AMBITIOUS new plans to protect marine birdlife in the Solent area have been announced by the government.

Environment minister Rebecca Pow said new special protection areas, designated to protect rare and vulnerable seabirds from human activity, such as fishing or outdoor recreation, will be created in the waters surrounding the Isle of Wight.

The Solent is one of the most important regions in the country for birds, such as the common tern, for foraging and during the breeding season.

Ms Pow said: “The UK continues to be a world leader in cutting carbon emissions and pushing for greater protections for marine life around our coast and in the global ocean.

“As the devastating impacts of climate change are only too visible, it is vital we take decisive steps now that make a real difference to help protect our wildlife and allow vulnerable species to recover.

“We have already protected important nesting sites for seabirds, such as the little tern, and these new and additional protections to their feeding grounds, together with the development of a new strategy to protect our seabirds, will help the coastal environment recover, develop and, importantly, thrive.”

Welcoming the news, Isle of Wight MP Bob Seely said: "The coastal waters around the Island provide some unique and important habitat for the UK seabird population which is of global importance.

"I welcome this news that provides additional protection for them.

“Yet again we have earned another environmental designation that both highlights the Island’s wonderful ecology and provides much-needed protection for our wildlife.”

Martin Harper, director of global conservation at the Royal Society for the Protection of Birds, said: “Many seabird species are declining at an alarming rate, both globally and across the UK.

"We welcome today’s announcement by the government to reverse these declines through a comprehensive Seabird Conservation Strategy.

“It will be a first step in tackling this growing problem and is something that the RSPB has been calling for.

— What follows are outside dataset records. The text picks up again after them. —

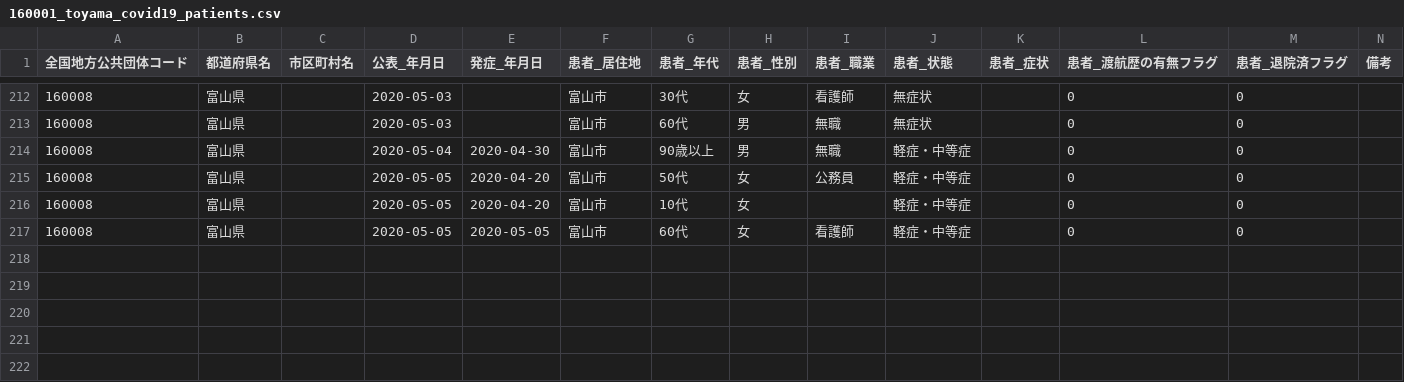
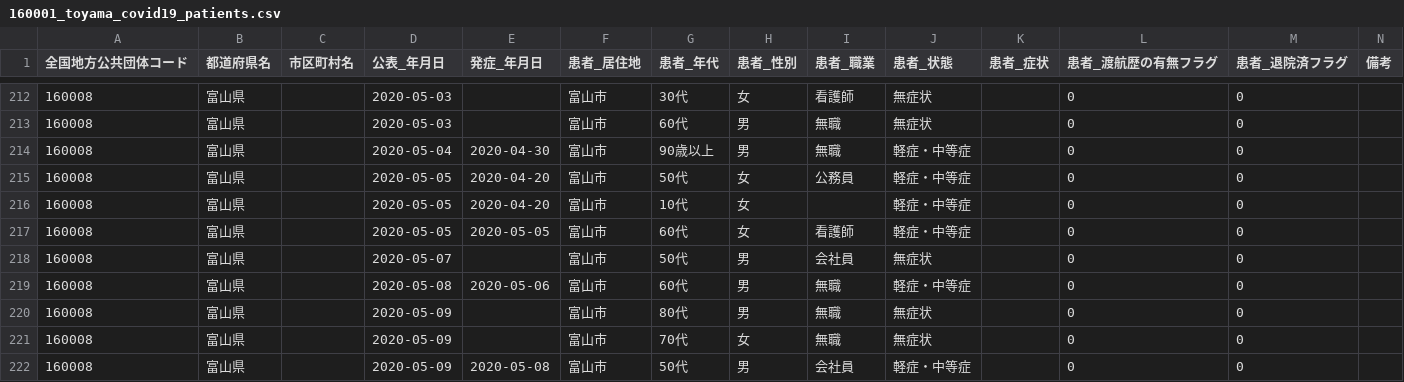
Before and after one commit to imabari/toyama-covid19, a CSV file: 160001_toyama_covid19_patients.csv, drawn as a sheet; only a part is shown, gaps mark what is left out; the diff names each change by its address in the sheet, - before the commit and + after, or states it on an @@ line.

```diff
--- a/160001_toyama_covid19_patients.csv
+++ b/160001_toyama_covid19_patients.csv
+row 218: 160008 | 富山県 |  | 2020-05-07 |  | 富山市 | 50代 | 男 | 会社員 | 無症状 |  | 0 | 0
+row 219: 160008 | 富山県 |  | 2020-05-08 | 2020-05-06 | 富山市 | 60代 | 男 | 無職 | 軽症・中等症 |  | 0 | 0
+row 220: 160008 | 富山県 |  | 2020-05-09 |  | 富山市 | 80代 | 男 | 無職 | 無症状 |  | 0 | 0
+row 221: 160008 | 富山県 |  | 2020-05-09 |  | 富山市 | 70代 | 女 | 無職 | 無症状 |  | 0 | 0
+row 222: 160008 | 富山県 |  | 2020-05-09 | 2020-05-08 | 富山市 | 50代 | 男 | 会社員 | 軽症・中等症 |  | 0 | 0
```
Also changed, not shown: 160001_toyama_covid19_call_center.csv, 160001_toyama_covid19_confirm_negative.csv, 6 other files.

We look forward to working with the UK Government to make sure that these islands remain globally important for seabirds.”